(Before-and-after change data)
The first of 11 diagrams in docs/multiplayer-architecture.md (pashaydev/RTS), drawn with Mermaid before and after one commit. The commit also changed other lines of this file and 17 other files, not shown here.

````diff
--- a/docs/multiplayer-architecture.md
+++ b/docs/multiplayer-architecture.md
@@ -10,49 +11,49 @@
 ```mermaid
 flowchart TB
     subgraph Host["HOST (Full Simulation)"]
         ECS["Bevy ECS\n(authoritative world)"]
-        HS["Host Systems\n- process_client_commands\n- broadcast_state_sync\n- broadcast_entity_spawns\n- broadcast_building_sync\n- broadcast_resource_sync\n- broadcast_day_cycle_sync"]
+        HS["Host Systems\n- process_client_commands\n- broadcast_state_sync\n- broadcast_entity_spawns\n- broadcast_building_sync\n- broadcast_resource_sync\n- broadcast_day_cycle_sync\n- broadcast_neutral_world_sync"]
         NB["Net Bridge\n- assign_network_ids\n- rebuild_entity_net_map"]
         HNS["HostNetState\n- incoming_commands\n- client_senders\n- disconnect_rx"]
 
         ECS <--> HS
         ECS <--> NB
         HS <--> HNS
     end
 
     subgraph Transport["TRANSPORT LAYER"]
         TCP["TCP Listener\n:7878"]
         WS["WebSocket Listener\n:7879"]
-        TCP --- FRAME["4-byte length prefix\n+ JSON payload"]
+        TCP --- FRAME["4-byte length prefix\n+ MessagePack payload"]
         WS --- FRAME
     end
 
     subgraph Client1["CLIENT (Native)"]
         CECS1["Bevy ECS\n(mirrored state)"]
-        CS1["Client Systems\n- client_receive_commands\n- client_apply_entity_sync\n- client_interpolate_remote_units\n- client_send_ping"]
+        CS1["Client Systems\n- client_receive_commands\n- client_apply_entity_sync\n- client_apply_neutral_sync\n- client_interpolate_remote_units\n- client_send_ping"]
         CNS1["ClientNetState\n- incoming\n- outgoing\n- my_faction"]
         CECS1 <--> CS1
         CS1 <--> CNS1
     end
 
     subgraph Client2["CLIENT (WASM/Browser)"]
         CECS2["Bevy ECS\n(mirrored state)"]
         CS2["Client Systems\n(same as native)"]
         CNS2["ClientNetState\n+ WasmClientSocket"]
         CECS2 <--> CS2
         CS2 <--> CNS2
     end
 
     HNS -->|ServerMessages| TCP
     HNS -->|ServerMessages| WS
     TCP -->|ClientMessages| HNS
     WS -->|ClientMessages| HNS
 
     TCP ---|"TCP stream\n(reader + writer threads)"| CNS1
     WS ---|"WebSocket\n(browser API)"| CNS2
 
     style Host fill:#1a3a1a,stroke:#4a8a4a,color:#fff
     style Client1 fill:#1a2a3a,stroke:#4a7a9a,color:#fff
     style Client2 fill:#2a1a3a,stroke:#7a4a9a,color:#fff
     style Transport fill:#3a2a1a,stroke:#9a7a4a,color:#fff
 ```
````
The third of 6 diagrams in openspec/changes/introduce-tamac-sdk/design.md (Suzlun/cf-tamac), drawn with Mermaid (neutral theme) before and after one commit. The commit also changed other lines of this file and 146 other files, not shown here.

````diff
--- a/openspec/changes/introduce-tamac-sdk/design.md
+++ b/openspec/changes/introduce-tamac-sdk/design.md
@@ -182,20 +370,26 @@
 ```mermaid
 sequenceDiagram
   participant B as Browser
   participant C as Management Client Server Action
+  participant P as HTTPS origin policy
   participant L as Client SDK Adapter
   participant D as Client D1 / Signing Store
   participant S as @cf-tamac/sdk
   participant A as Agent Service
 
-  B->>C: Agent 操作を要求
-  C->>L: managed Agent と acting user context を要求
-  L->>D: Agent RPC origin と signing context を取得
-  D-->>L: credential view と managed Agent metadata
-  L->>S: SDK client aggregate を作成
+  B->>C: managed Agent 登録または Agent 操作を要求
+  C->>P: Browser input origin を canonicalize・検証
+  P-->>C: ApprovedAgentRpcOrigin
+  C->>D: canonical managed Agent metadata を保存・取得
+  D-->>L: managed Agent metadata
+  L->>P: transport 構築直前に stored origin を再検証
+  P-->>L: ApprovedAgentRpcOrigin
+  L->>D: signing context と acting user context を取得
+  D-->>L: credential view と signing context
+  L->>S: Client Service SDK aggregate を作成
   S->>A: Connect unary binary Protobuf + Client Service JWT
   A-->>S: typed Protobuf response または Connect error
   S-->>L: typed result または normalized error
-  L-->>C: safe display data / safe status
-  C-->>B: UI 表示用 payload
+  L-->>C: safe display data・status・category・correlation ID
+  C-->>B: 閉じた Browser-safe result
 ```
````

> [EXERCISE INSTRUCTIONS]
Give back the data above word for word.

> [RESULT OF THE EXERCISE]
The first of 11 diagrams in docs/multiplayer-architecture.md (pashaydev/RTS), drawn with Mermaid before and after one commit. The commit also changed other lines of this file and 17 other files, not shown here.

````diff
--- a/docs/multiplayer-architecture.md
+++ b/docs/multiplayer-architecture.md
@@ -10,49 +11,49 @@
 ```mermaid
 flowchart TB
     subgraph Host["HOST (Full Simulation)"]
         ECS["Bevy ECS\n(authoritative world)"]
-        HS["Host Systems\n- process_client_commands\n- broadcast_state_sync\n- broadcast_entity_spawns\n- broadcast_building_sync\n- broadcast_resource_sync\n- broadcast_day_cycle_sync"]
+        HS["Host Systems\n- process_client_commands\n- broadcast_state_sync\n- broadcast_entity_spawns\n- broadcast_building_sync\n- broadcast_resource_sync\n- broadcast_day_cycle_sync\n- broadcast_neutral_world_sync"]
         NB["Net Bridge\n- assign_network_ids\n- rebuild_entity_net_map"]
         HNS["HostNetState\n- incoming_commands\n- client_senders\n- disconnect_rx"]
 
         ECS <--> HS
         ECS <--> NB
         HS <--> HNS
     end
 
     subgraph Transport["TRANSPORT LAYER"]
         TCP["TCP Listener\n:7878"]
         WS["WebSocket Listener\n:7879"]
-        TCP --- FRAME["4-byte length prefix\n+ JSON payload"]
+        TCP --- FRAME["4-byte length prefix\n+ MessagePack payload"]
         WS --- FRAME
     end
 
     subgraph Client1["CLIENT (Native)"]
         CECS1["Bevy ECS\n(mirrored state)"]
-        CS1["Client Systems\n- client_receive_commands\n- client_apply_entity_sync\n- client_interpolate_remote_units\n- client_send_ping"]
+        CS1["Client Systems\n- client_receive_commands\n- client_apply_entity_sync\n- client_apply_neutral_sync\n- client_interpolate_remote_units\n- client_send_ping"]
         CNS1["ClientNetState\n- incoming\n- outgoing\n- my_faction"]
         CECS1 <--> CS1
         CS1 <--> CNS1
     end
 
     subgraph Client2["CLIENT (WASM/Browser)"]
         CECS2["Bevy ECS\n(mirrored state)"]
         CS2["Client Systems\n(same as native)"]
         CNS2["ClientNetState\n+ WasmClientSocket"]
         CECS2 <--> CS2
         CS2 <--> CNS2
     end
 
     HNS -->|ServerMessages| TCP
     HNS -->|ServerMessages| WS
     TCP -->|ClientMessages| HNS
     WS -->|ClientMessages| HNS
 
     TCP ---|"TCP stream\n(reader + writer threads)"| CNS1
     WS ---|"WebSocket\n(browser API)"| CNS2
 
     style Host fill:#1a3a1a,stroke:#4a8a4a,color:#fff
     style Client1 fill:#1a2a3a,stroke:#4a7a9a,color:#fff
     style Client2 fill:#2a1a3a,stroke:#7a4a9a,color:#fff
     style Transport fill:#3a2a1a,stroke:#9a7a4a,color:#fff
 ```
````
The third of 6 diagrams in openspec/changes/introduce-tamac-sdk/design.md (Suzlun/cf-tamac), drawn with Mermaid (neutral theme) before and after one commit. The commit also changed other lines of this file and 146 other files, not shown here.

````diff
--- a/openspec/changes/introduce-tamac-sdk/design.md
+++ b/openspec/changes/introduce-tamac-sdk/design.md
@@ -182,20 +370,26 @@
 ```mermaid
 sequenceDiagram
   participant B as Browser
   participant C as Management Client Server Action
+  participant P as HTTPS origin policy
   participant L as Client SDK Adapter
   participant D as Client D1 / Signing Store
   participant S as @cf-tamac/sdk
   participant A as Agent Service
 
-  B->>C: Agent 操作を要求
-  C->>L: managed Agent と acting user context を要求
-  L->>D: Agent RPC origin と signing context を取得
-  D-->>L: credential view と managed Agent metadata
-  L->>S: SDK client aggregate を作成
+  B->>C: managed Agent 登録または Agent 操作を要求
+  C->>P: Browser input origin を canonicalize・検証
+  P-->>C: ApprovedAgentRpcOrigin
+  C->>D: canonical managed Agent metadata を保存・取得
+  D-->>L: managed Agent metadata
+  L->>P: transport 構築直前に stored origin を再検証
+  P-->>L: ApprovedAgentRpcOrigin
+  L->>D: signing context と acting user context を取得
+  D-->>L: credential view と signing context
+  L->>S: Client Service SDK aggregate を作成
   S->>A: Connect unary binary Protobuf + Client Service JWT
   A-->>S: typed Protobuf response または Connect error
   S-->>L: typed result または normalized error
-  L-->>C: safe display data / safe status
-  C-->>B: UI 表示用 payload
+  L-->>C: safe display data・status・category・correlation ID
+  C-->>B: 閉じた Browser-safe result
 ```
````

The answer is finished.